As the ninth century wanes, Alfred the Great lies dying, his dream of a unified England in danger and his kingdom on the brink of chaos. While his son, Edward, has been named his successor, there are other Saxon claimants to the throne—as well as ambitious pagan Vikings to the north.
Uhtred, the Saxon-born, Viking-raised warrior, whose life seems to shadow the making of England itself, is torn between his vows to Alfred and his desire to reclaim his long-lost ancestral lands and castle in the north. As the king’s warrior, he is duty-bound, but Alfred’s reign is nearing its end, and Uhtred has sworn no oath to the crown prince. Despite his long years of service, Uhtred is still loath to commit to the old king’s Saxon cause of a united and Christian England. Now he must make a momentous decision, one that will forever transform his life . . . and the course of history: take up arms—and Alfred’s mantle—or lay down his sword and allow the dream of a unified kingdom to fall into oblivion.
Cornwell’s done something interesting over the course of these stories. In the beginning, my natural love of Viking practicality (I blame Flanagan for making me love his Skandians so much) made me view the men of Wessex with a bit of scorn.

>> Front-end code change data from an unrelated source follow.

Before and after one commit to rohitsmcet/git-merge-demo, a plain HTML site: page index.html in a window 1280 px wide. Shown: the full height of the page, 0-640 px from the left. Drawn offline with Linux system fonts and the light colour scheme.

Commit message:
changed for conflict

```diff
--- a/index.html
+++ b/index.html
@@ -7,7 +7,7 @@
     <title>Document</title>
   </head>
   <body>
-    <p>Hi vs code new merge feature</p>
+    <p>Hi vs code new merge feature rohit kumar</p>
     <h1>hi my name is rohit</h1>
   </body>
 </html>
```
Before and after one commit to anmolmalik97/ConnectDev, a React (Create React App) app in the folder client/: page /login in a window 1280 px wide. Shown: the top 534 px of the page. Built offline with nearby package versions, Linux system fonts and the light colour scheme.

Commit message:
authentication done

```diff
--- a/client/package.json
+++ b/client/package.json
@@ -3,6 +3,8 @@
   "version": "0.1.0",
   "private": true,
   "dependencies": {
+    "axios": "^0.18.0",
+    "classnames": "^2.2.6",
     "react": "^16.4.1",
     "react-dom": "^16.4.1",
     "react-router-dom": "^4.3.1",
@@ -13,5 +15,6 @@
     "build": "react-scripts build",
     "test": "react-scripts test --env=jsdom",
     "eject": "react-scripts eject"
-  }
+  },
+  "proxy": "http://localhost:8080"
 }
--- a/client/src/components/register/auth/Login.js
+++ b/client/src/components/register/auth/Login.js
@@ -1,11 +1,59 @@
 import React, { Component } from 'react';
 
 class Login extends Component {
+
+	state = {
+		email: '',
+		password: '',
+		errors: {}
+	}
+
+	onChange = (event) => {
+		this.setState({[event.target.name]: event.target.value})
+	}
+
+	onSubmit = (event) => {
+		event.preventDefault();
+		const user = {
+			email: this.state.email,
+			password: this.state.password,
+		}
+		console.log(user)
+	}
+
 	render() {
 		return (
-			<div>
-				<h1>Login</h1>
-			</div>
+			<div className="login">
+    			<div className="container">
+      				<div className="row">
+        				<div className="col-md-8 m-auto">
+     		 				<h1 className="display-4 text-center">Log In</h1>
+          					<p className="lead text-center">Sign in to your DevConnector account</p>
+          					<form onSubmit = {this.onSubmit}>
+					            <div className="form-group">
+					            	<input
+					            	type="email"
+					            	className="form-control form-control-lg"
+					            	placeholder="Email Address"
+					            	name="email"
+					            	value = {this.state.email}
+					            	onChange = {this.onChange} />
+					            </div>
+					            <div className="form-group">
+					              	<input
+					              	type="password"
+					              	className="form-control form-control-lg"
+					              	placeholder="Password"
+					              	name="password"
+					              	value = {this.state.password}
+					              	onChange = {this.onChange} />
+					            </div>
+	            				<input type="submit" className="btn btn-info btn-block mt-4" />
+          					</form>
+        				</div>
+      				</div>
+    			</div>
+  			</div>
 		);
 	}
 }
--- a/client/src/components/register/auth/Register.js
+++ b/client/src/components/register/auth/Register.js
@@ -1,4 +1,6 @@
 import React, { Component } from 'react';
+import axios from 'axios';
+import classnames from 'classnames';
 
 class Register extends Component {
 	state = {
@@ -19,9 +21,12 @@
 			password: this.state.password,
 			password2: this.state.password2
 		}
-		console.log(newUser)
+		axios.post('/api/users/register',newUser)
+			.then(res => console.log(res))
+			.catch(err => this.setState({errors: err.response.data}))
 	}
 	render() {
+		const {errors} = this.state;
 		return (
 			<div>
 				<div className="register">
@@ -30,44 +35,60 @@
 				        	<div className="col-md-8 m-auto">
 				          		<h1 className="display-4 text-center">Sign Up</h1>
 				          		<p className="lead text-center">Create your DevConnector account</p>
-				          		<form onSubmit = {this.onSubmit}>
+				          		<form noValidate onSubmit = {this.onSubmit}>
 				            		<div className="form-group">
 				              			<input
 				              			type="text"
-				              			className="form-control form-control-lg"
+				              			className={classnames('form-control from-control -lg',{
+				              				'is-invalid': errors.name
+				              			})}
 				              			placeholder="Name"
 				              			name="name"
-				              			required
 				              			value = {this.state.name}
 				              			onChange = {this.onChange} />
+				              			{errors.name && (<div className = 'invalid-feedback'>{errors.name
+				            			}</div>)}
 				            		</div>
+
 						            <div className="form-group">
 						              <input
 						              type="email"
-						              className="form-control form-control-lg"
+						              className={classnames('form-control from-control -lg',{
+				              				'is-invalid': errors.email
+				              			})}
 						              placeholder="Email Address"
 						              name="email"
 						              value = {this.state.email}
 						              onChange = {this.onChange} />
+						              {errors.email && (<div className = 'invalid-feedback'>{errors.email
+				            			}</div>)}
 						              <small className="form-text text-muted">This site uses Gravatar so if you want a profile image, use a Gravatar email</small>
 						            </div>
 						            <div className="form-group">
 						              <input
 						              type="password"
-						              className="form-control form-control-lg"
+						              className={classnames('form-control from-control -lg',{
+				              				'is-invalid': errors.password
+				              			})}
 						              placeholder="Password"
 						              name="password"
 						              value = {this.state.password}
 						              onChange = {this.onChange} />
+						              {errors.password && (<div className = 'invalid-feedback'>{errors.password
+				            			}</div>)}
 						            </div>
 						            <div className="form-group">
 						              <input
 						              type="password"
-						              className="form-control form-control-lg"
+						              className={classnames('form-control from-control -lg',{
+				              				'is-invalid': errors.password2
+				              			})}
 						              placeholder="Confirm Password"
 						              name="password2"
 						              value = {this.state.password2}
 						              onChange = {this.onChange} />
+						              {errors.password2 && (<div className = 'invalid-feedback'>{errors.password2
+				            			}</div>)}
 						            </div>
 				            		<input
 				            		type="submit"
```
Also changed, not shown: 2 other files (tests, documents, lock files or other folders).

As the books have progressed and particularly in this one, I’ve come to view the Danes as troublesome, increasingly wanting them to leave England in peace and go raid somewhere else. Now when Uhtred kills yet another Dane, I’m all for it, which is a mark of how subtly Cornwell wins your buy in. As time goes on, as we grow old with Uhtred, it’s impossible to not adopt his enemies as your own. As his loyalties are brought further and further under the helm of Wessex, so were mine. Cornwell seemingly does this effortlessly.
I also loved how he made the women in the tale so critical to the success of the battles. It was the Danes’ sorceress that gave the Danes the courage to attack Wessex in a battle that should have given them that kingdom if not for Uhtred’s defense of it. It was Uhtred’s angels that gave the people of Wessex the comfort that their god was with them. It was Aelthelflaed that played such a large part in the final battle. Cornwell does a superlative job of creating women who are subject to the restrictions of their time, but who seek to rise above them at the same time and it adds a depth to the tale. Sure Uhtred is incredible to watch as he somehow anticipates and blocks every move of the Danes, but it’s the women who give the tale that extra shade of vibrancy. Though, on second thought, the same can be said for all of the secondary characters Cornwell gives us to love. In this story more than others, I found myself keeping track of the secondary characters in the back of my mind, worrying about them.
In the end, Cornwell has once again given us a gut clenching tale of love, hatred, loyalty, and oaths that is virtually impossible to put down. This series is a must read.
4 ink bottles.